To do
Text in the records must be reproduced exactly, and pictures must be skipped.
+ + + +
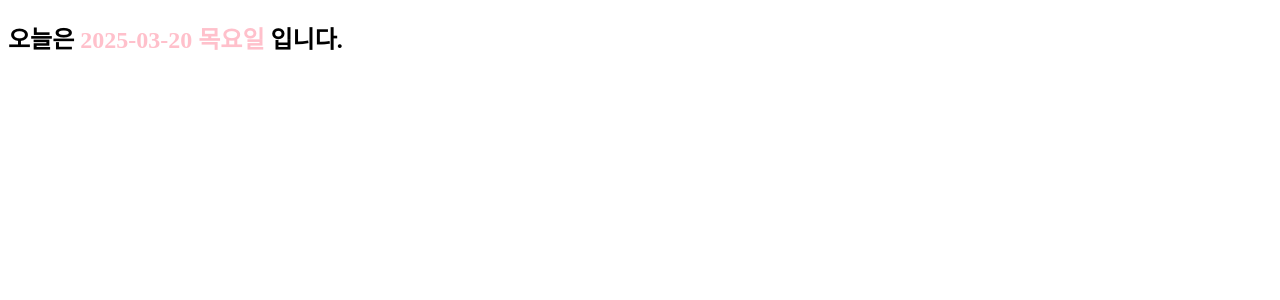
Repository: yoonseo0832/workspace
Page: 05_server/00_Practice/src/main/webapp/views/practice2_pizza.html
An editor plug-in stored every save of this project. The page is shown before and after the next save, followed by the edit.
The browser window is 1280 px wide. The pictures show the whole page.

Above is the page before, as saved 2025-03-20 05:05:56.

After the next save:
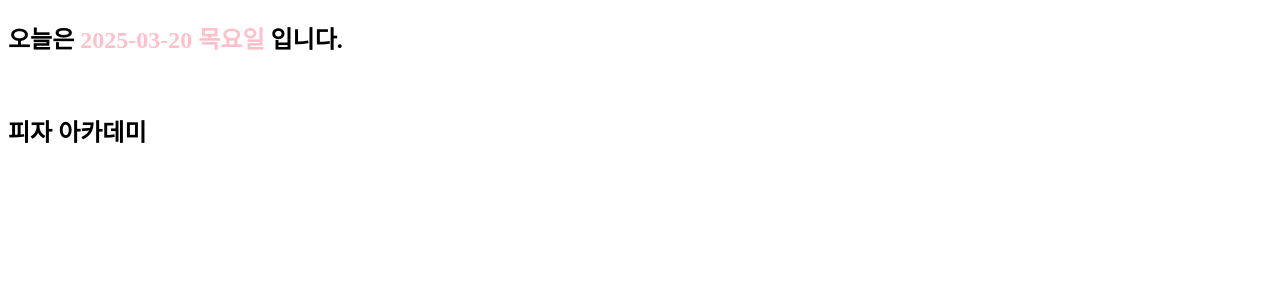
Saved 34 s later.
--- a/05_server/00_Practice/src/main/webapp/views/practice2_pizza.html
+++ b/05_server/00_Practice/src/main/webapp/views/practice2_pizza.html
@@ -7,5 +7,7 @@
 </head>
 <body>
 	<h2>오늘은 <strong style="color: pink;">2025-03-20 목요일</strong> 입니다.</h2>
+	<br>
+	<h2>피자 아카데미</h2>
 </body>
 </html>
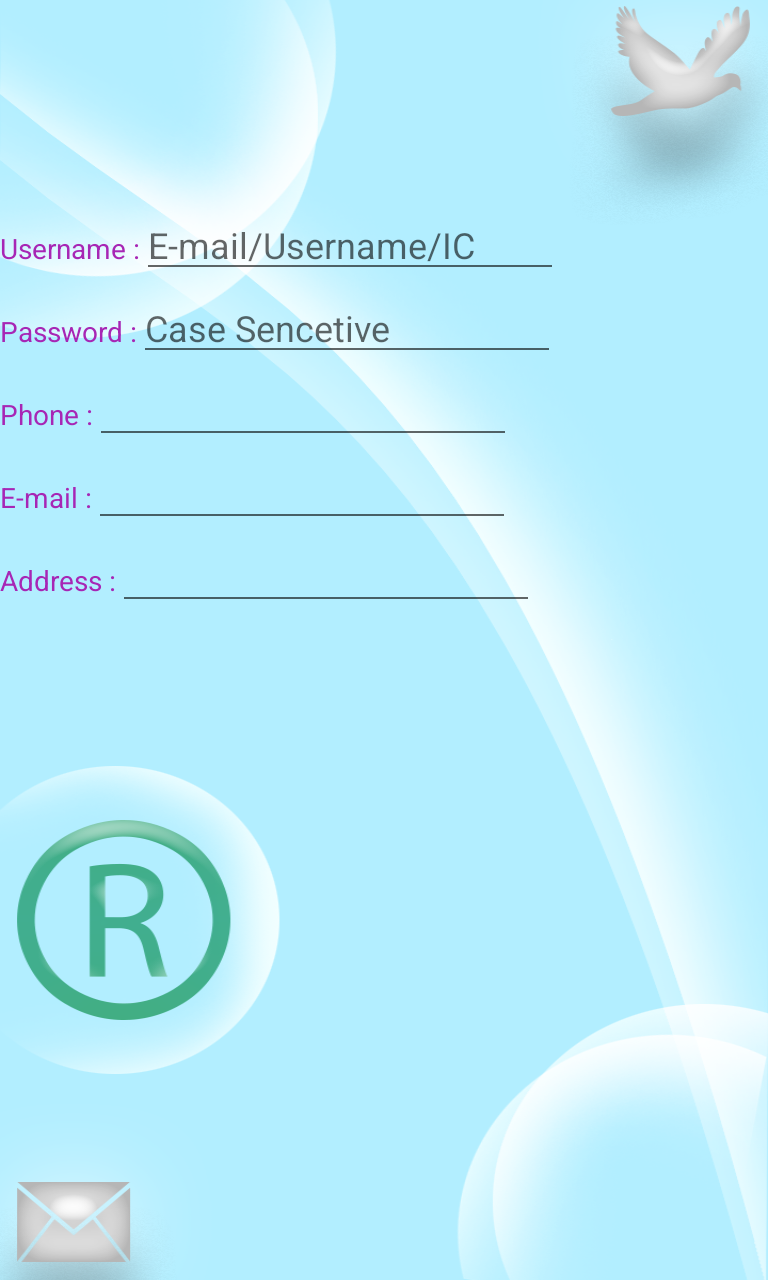
Repository: JodyCoolit/android
Layout: Delivery/res/layout/activity_signup.xml
An editor plug-in stored every save of this project. The layout is shown before and after a run of saves, followed by the edit.
It is drawn on a 768 x 1280 px phone screen (xhdpi) without system bars, with theme AppTheme; the app's code is not run.

Above is the layout before, as saved 2014-08-22 02:22:29.

### Delivery/res/layout/activity_signup.xml
<?xml version="1.0" encoding="utf-8"?>
<LinearLayout xmlns:android="http://schemas.android.com/apk/res/android"
    android:layout_width="match_parent"
    android:layout_height="match_parent"
    android:orientation="vertical"
    android:background="@drawable/bg_signup" >
	<LinearLayout
	    android:layout_width="match_parent"
   		android:layout_height="wrap_content"
	    android:orientation="horizontal"
	    android:layout_marginTop="100sp"
	    >
	    <TextView
        android:id="@+id/tv_signup_username"
        android:layout_width="wrap_content"
        android:layout_height="wrap_content"
        android:text="@string/tv_signup_username"
        android:textColor="#A726B5" />
	    <EditText
        android:id="@+id/et_signup_username"
        android:layout_width="wrap_content"
        android:layout_height="wrap_content"
        android:ems="10"
        android:hint="@string/hint_signup_username"
        android:textColor="#26B58F">
    </EditText>
	</LinearLayout>

	<LinearLayout
	    android:layout_width="match_parent"
   		android:layout_height="wrap_content"
	    android:orientation="horizontal"
	    >
		 <TextView
		    android:id="@+id/tv_signup_password"
		    android:layout_width="wrap_content"
		    android:layout_height="wrap_content"
		    android:text="@string/tv_signup_password"
		    android:textColor="#A726B5" />

		<EditText
		    android:id="@+id/et_signup_password"
		    android:layout_width="wrap_content"
		    android:layout_height="wrap_content"
		    android:ems="10"
		    android:inputType="textPassword"
		    android:hint="@string/hint_signup_password"
		    android:textColor="#26B58F" />
	</LinearLayout>
	<LinearLayout
	    android:layout_width="match_parent"
   		android:layout_height="wrap_content"
	    android:orientation="horizontal"
	    >
		 <TextView
		    android:id="@+id/tv_signup_phone"
		    android:layout_width="wrap_content"
		    android:layout_height="wrap_content"
		    android:text="@string/tv_signup_phone"
		    android:textColor="#A726B5" />

		<EditText
		    android:id="@+id/et_signup_phone"
		    android:layout_width="wrap_content"
		    android:layout_height="wrap_content"
		    android:ems="10"
		    android:inputType="phone"
		    android:textColor="#26B58F" />
	</LinearLayout>

	<LinearLayout
	    android:layout_width="match_parent"
   		android:layout_height="wrap_content"
	    android:orientation="horizontal"
	    >
		 <TextView
		    android:id="@+id/tv_signup_email"
		    android:layout_width="wrap_content"
		    android:layout_height="wrap_content"
		    android:text="@string/tv_signup_email"
		    android:textColor="#A726B5" />

		<EditText
		    android:id="@+id/et_signup_email"
		    android:layout_width="wrap_content"
		    android:layout_height="wrap_content"
		    android:ems="10"
		    android:textColor="#26B58F" />
	</LinearLayout>

	<LinearLayout
	    android:layout_width="match_parent"
   		android:layout_height="wrap_content"
	    android:orientation="horizontal"
	    >
		 <TextView
		    android:id="@+id/tv_signup_address"
		    android:layout_width="wrap_content"
		    android:layout_height="wrap_content"
		    android:text="@string/tv_signup_address"
		    android:textColor="#A726B5" />

		<EditText
		    android:id="@+id/et_signup_address"
		    android:layout_width="wrap_content"
		    android:layout_height="wrap_content"
		    android:ems="10"
		    android:textColor="#26B58F" />
	</LinearLayout>
</LinearLayout>

### Delivery/res/values/strings.xml
<?xml version="1.0" encoding="utf-8"?>
<resources>
    <string name="app_name">Delivery</string>
    <string name="signup">Sign Up</string>

    <!-- LoginActivity -->
    <string name="welcome">Welcome!</string>
	<string name="btn_signin">Sign in</string>
	<string name="btn_signup">Sign up</string>
	<string name="hint_username">Enter your username here</string>
	<string name="hint_password">Enter your password here</string>

	<!--  SignupActivity -->
	<string name="tv_signup_username">Username : </string>
	<string name="tv_signup_password">Password : </string>
	<string name="hint_signup_username">E-mail/Username/IC</string>
	<string name="hint_signup_password">Case Sencetive</string>
	<string name="tv_signup_phone">Phone : </string>
	<string name="tv_signup_email">E-mail : </string>
	<string name="tv_signup_address">Address : </string>
</resources>

Loaded but not shown: Delivery/res/values/styles.xml (common file); Delivery/res/values-v11/styles.xml (common file); Delivery/res/values-v14/styles.xml (common file)

After the next 2 saves:
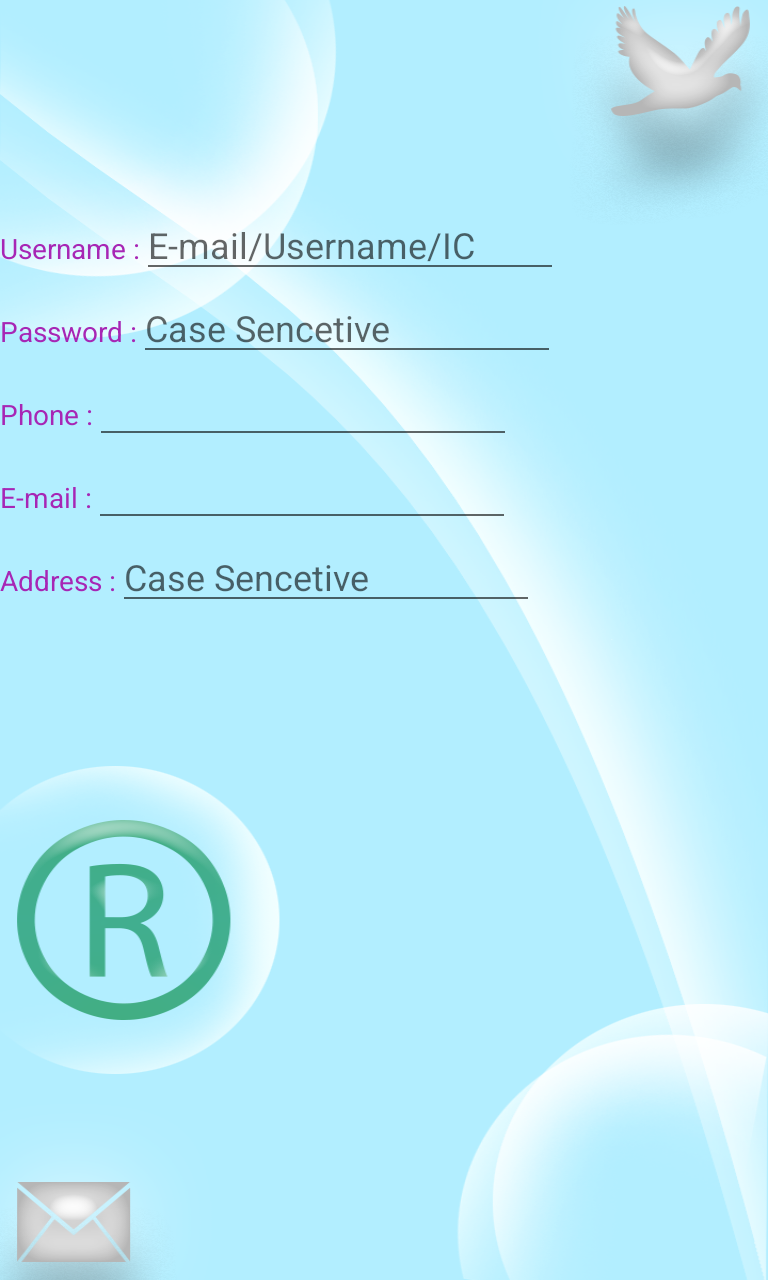
The 2 saves are shown as one change because 1 did not build or start.
The last was saved 57 s later.
--- a/Delivery/res/layout/activity_signup.xml
+++ b/Delivery/res/layout/activity_signup.xml
@@ -105,6 +105,7 @@
 		    android:layout_width="wrap_content"
 		    android:layout_height="wrap_content"
 		    android:ems="10"
-		    android:textColor="#26B58F" />
+		    android:textColor="#26B58F"
+		    android:hint="@string/hint_signup_password" />
 	</LinearLayout>
 </LinearLayout>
+ + + +
Exercise response
Repository: yoonseo0832/workspace
Page: 05_server/00_Practice/src/main/webapp/views/practice2_pizza.html
An editor plug-in stored every save of this project. The page is shown before and after the next save, followed by the edit.
The browser window is 1280 px wide. The pictures show the whole page.

Above is the page before, as saved 2025-03-20 05:05:56.

After the next save:
Saved 34 s later.
--- a/05_server/00_Practice/src/main/webapp/views/practice2_pizza.html
+++ b/05_server/00_Practice/src/main/webapp/views/practice2_pizza.html
@@ -7,5 +7,7 @@
 </head>
 <body>
 	<h2>오늘은 <strong style="color: pink;">2025-03-20 목요일</strong> 입니다.</h2>
+	<br>
+	<h2>피자 아카데미</h2>
 </body>
 </html>
Repository: JodyCoolit/android
Layout: Delivery/res/layout/activity_signup.xml
An editor plug-in stored every save of this project. The layout is shown before and after a run of saves, followed by the edit.
It is drawn on a 768 x 1280 px phone screen (xhdpi) without system bars, with theme AppTheme; the app's code is not run.

Above is the layout before, as saved 2014-08-22 02:22:29.

### Delivery/res/layout/activity_signup.xml
<?xml version="1.0" encoding="utf-8"?>
<LinearLayout xmlns:android="http://schemas.android.com/apk/res/android"
    android:layout_width="match_parent"
    android:layout_height="match_parent"
    android:orientation="vertical"
    android:background="@drawable/bg_signup" >
	<LinearLayout
	    android:layout_width="match_parent"
   		android:layout_height="wrap_content"
	    android:orientation="horizontal"
	    android:layout_marginTop="100sp"
	    >
	    <TextView
        android:id="@+id/tv_signup_username"
        android:layout_width="wrap_content"
        android:layout_height="wrap_content"
        android:text="@string/tv_signup_username"
        android:textColor="#A726B5" />
	    <EditText
        android:id="@+id/et_signup_username"
        android:layout_width="wrap_content"
        android:layout_height="wrap_content"
        android:ems="10"
        android:hint="@string/hint_signup_username"
        android:textColor="#26B58F">
    </EditText>
	</LinearLayout>

	<LinearLayout
	    android:layout_width="match_parent"
   		android:layout_height="wrap_content"
	    android:orientation="horizontal"
	    >
		 <TextView
		    android:id="@+id/tv_signup_password"
		    android:layout_width="wrap_content"
		    android:layout_height="wrap_content"
		    android:text="@string/tv_signup_password"
		    android:textColor="#A726B5" />

		<EditText
		    android:id="@+id/et_signup_password"
		    android:layout_width="wrap_content"
		    android:layout_height="wrap_content"
		    android:ems="10"
		    android:inputType="textPassword"
		    android:hint="@string/hint_signup_password"
		    android:textColor="#26B58F" />
	</LinearLayout>
	<LinearLayout
	    android:layout_width="match_parent"
   		android:layout_height="wrap_content"
	    android:orientation="horizontal"
	    >
		 <TextView
		    android:id="@+id/tv_signup_phone"
		    android:layout_width="wrap_content"
		    android:layout_height="wrap_content"
		    android:text="@string/tv_signup_phone"
		    android:textColor="#A726B5" />

		<EditText
		    android:id="@+id/et_signup_phone"
		    android:layout_width="wrap_content"
		    android:layout_height="wrap_content"
		    android:ems="10"
		    android:inputType="phone"
		    android:textColor="#26B58F" />
	</LinearLayout>

	<LinearLayout
	    android:layout_width="match_parent"
   		android:layout_height="wrap_content"
	    android:orientation="horizontal"
	    >
		 <TextView
		    android:id="@+id/tv_signup_email"
		    android:layout_width="wrap_content"
		    android:layout_height="wrap_content"
		    android:text="@string/tv_signup_email"
		    android:textColor="#A726B5" />

		<EditText
		    android:id="@+id/et_signup_email"
		    android:layout_width="wrap_content"
		    android:layout_height="wrap_content"
		    android:ems="10"
		    android:textColor="#26B58F" />
	</LinearLayout>

	<LinearLayout
	    android:layout_width="match_parent"
   		android:layout_height="wrap_content"
	    android:orientation="horizontal"
	    >
		 <TextView
		    android:id="@+id/tv_signup_address"
		    android:layout_width="wrap_content"
		    android:layout_height="wrap_content"
		    android:text="@string/tv_signup_address"
		    android:textColor="#A726B5" />

		<EditText
		    android:id="@+id/et_signup_address"
		    android:layout_width="wrap_content"
		    android:layout_height="wrap_content"
		    android:ems="10"
		    android:textColor="#26B58F" />
	</LinearLayout>
</LinearLayout>

### Delivery/res/values/strings.xml
<?xml version="1.0" encoding="utf-8"?>
<resources>
    <string name="app_name">Delivery</string>
    <string name="signup">Sign Up</string>

    <!-- LoginActivity -->
    <string name="welcome">Welcome!</string>
	<string name="btn_signin">Sign in</string>
	<string name="btn_signup">Sign up</string>
	<string name="hint_username">Enter your username here</string>
	<string name="hint_password">Enter your password here</string>

	<!--  SignupActivity -->
	<string name="tv_signup_username">Username : </string>
	<string name="tv_signup_password">Password : </string>
	<string name="hint_signup_username">E-mail/Username/IC</string>
	<string name="hint_signup_password">Case Sencetive</string>
	<string name="tv_signup_phone">Phone : </string>
	<string name="tv_signup_email">E-mail : </string>
	<string name="tv_signup_address">Address : </string>
</resources>

Loaded but not shown: Delivery/res/values/styles.xml (common file); Delivery/res/values-v11/styles.xml (common file); Delivery/res/values-v14/styles.xml (common file)

After the next 2 saves:
The 2 saves are shown as one change because 1 did not build or start.
The last was saved 57 s later.
--- a/Delivery/res/layout/activity_signup.xml
+++ b/Delivery/res/layout/activity_signup.xml
@@ -105,6 +105,7 @@
 		    android:layout_width="wrap_content"
 		    android:layout_height="wrap_content"
 		    android:ems="10"
-		    android:textColor="#26B58F" />
+		    android:textColor="#26B58F"
+		    android:hint="@string/hint_signup_password" />
 	</LinearLayout>
 </LinearLayout>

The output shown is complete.